++++ EXCERPTED RECORDS

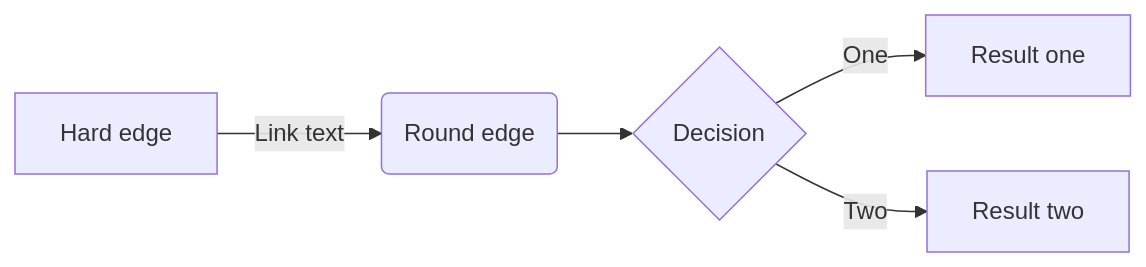
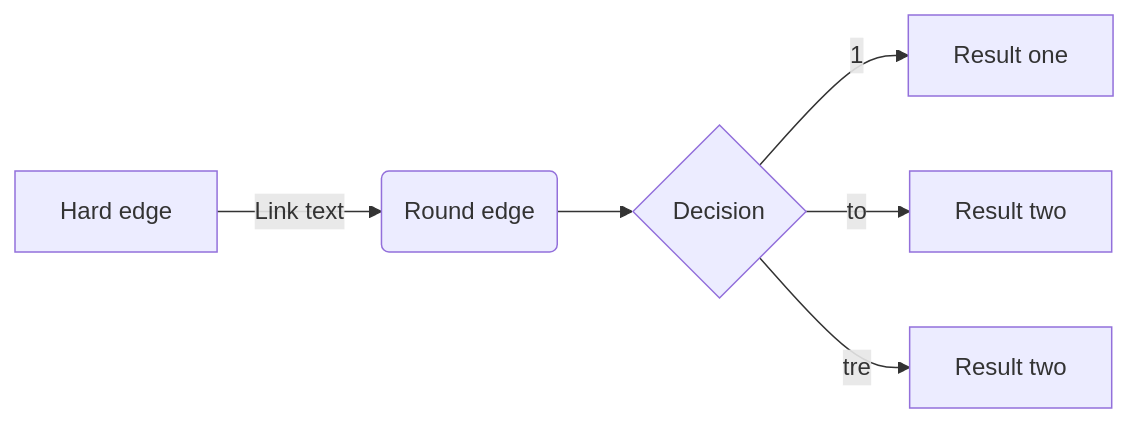
One commit to DenDanskeMine/Retype changed the diagram in index.md. Above: the diagram before and after it, drawn with Mermaid.

Commit message:
tilføjett en til gren til mermaid

````diff
--- a/index.md
+++ b/index.md
@@ -44,7 +44,8 @@
 ```mermaid
 graph LR
     A[Hard edge] -->|Link text| B(Round edge)
     B --> C{Decision}
-    C -->|One| D[Result one]
-    C -->|Two| E[Result two]
+    C -->|1| D[Result one]
+    C -->|to| E[Result two]
+    C -->|tre| F[Result two]
 ```
````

++++++++

Check each line above for the word "Result", and copy the lines where it appears.

-    C -->|One| D[Result one]
-    C -->|Two| E[Result two]
+    C -->|1| D[Result one]
+    C -->|to| E[Result two]
+    C -->|tre| F[Result two]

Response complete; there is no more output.